- You can open up a discussion about food groups. You may decide together to use fruit (grapes, cantaloupe, clementines) for the face, vegetables (carrots, cucumbers, peppers) for the clothes, and grains (dry pasta, cereals, crackers) for the background.
- Food preferences are developed early in life. You can choose healthy foods for play, then eat your creation.
- Making Funny Food is an intentional activity. Children can make a plan or set a goal, decide which ingredients are available — or can easily be acquired, gather the ingredients, then make their food art.
- It’s a wonderful memory of your time together. You can keep a record of your creations by taking photos with your cellphone. Perhaps share them with other members of your family. You might even create a gallery of family food art!
Funny Food Art works well for long-distance time together too. You and your grandchild can plan the creation together and each gather the ingredients. Then, on Zoom or the videoconferencing method you use, each do your own art. Perhaps you will surprise each other at the end as you compare your creations!

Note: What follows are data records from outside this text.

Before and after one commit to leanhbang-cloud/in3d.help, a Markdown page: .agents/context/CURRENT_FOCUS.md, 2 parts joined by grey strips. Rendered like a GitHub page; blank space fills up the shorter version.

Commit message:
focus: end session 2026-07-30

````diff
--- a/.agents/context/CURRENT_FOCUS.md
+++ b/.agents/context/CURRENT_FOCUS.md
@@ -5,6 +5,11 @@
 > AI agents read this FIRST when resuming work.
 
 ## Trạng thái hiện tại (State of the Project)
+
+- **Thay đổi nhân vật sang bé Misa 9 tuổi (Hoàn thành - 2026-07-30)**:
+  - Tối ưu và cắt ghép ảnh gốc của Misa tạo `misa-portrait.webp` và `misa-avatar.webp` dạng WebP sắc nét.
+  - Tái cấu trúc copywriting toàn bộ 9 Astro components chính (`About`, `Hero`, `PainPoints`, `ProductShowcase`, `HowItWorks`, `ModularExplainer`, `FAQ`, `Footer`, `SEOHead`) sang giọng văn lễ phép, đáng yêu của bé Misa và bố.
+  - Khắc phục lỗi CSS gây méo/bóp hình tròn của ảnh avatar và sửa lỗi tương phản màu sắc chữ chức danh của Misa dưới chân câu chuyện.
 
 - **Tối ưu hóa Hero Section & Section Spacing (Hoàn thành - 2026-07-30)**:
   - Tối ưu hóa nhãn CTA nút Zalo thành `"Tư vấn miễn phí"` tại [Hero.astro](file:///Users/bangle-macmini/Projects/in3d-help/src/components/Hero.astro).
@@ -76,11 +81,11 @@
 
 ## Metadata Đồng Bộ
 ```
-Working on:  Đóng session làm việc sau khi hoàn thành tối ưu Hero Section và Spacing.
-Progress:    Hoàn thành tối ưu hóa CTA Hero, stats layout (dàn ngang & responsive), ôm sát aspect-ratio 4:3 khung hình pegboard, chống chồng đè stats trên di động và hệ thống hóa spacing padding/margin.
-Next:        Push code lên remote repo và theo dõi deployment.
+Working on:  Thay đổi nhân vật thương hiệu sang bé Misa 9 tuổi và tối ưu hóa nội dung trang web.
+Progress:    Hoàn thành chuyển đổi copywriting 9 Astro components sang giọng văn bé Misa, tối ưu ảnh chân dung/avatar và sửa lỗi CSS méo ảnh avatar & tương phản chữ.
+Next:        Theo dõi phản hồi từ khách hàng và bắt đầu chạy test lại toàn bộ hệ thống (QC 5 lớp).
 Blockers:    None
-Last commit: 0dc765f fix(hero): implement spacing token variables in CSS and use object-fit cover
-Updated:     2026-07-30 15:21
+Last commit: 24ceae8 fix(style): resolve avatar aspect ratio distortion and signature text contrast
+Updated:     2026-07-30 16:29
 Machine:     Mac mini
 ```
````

Bill Wurtzel is a visual artist who uses healthy food as his medium. He is also a professional jazz guitarist, so improvising with food comes naturally. Bill and his wife Claire have authored six books including Meshuggah Food Faces (Behrman House). Bill and Claire’s Funny Food Art has been exhibited in museums and galleries in the U.S. and abroad.
Claire Wurtzel has been an educator for over 40 years, helping teachers work effectively with students who struggle with learning and/or behavior challenges. Claire was on the faculty of the American Museum of Natural History as well as Bank Street Graduate School, where she taught and chaired the Department of Special Education.